Father in heaven, hallowed be Your name; Your kingdom come, Your will be done on earth as in heaven.
This God-given prayer is God-giving, gods-making, and at the same time, earthly-life fulfilling, and so it continues:
Give us day by day our daily bread, and forgive us our sins for we also forgive everyone who is indebted to us.  And do not lead us into temptation, but deliver us from the evil one.
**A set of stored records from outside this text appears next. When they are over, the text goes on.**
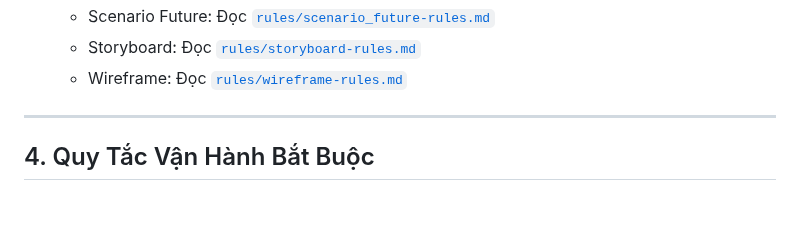
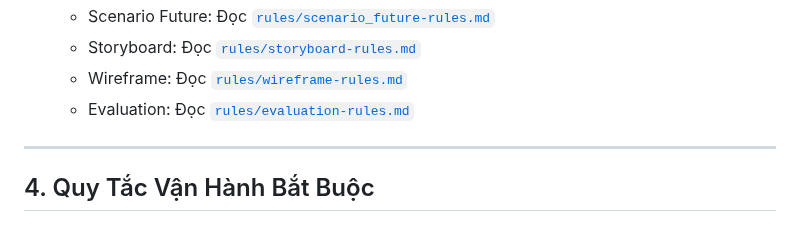
Before and after one commit to tinnguyen0706/hci-petcare, a Markdown page: AGENTS.md, the part around the change. Rendered like a GitHub page.

Commit message:
feat: add evaluation rules and update usability testing description in project documentation

```diff
--- a/AGENTS.md
+++ b/AGENTS.md
@@ -39,6 +39,7 @@ AI Agent **không tự ý suy diễn quy tắc mà bắt buộc phải đọc v
   - Scenario Future: Đọc [`rules/scenario_future-rules.md`](rules/scenario_future-rules.md)
   - Storyboard: Đọc [`rules/storyboard-rules.md`](rules/storyboard-rules.md)
   - Wireframe: Đọc [`rules/wireframe-rules.md`](rules/wireframe-rules.md)
+  - Evaluation: Đọc [`rules/evaluation-rules.md`](rules/evaluation-rules.md)
 
 ---
 
```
People of God, we should use the Lord’s Prayer with supremely confident perseverance and with deeply grateful reverence, for it is the ultimate prayer of Christians, and this whole episode in the Gospel is signed through and through with the hallmark of Jesus sacrificing Himself entirely for us, in so far as, through our use of this prayer, He wants His Father to become our Father, while He assures us that His Spirit will unfailingly be given to dwell in the hearts of all those who pray aright in His Name.  The Father becomes our Father, the Spirit, now dwelling in our hearts, our Comforter, Advocate, our Guide and our Strength.  Where is Jesus?  He no longer wants to be seen as coming between us and the Father, interceding on our behalf with the Father Who is exclusively His; for He has ascended, as He said, into the presence of Him Who is, indeed, the  ‘righteous’ Father Whom Jesus alone knew here on earth, but Who now is become -- in Jesus -- our Father also.  Jesus in Glory is now one with us as our Head, and we are now living members of His Body; and the Spirit, God’s Gift to us, is continually forming us in the likeness of Jesus, so that in Him, the Son, we may become ever more truly children of the heavenly Father: living here on earth for the greater glory of His most Holy Name and the good of our neighbour until, as members of His heavenly kingdom, we can share fully, by the Spirit, in the glory of Jesus in the presence of the Father Who is All in All.
Father in heaven, hallowed be Your Name; Your kingdom come; Your will be done on earth as in heaven.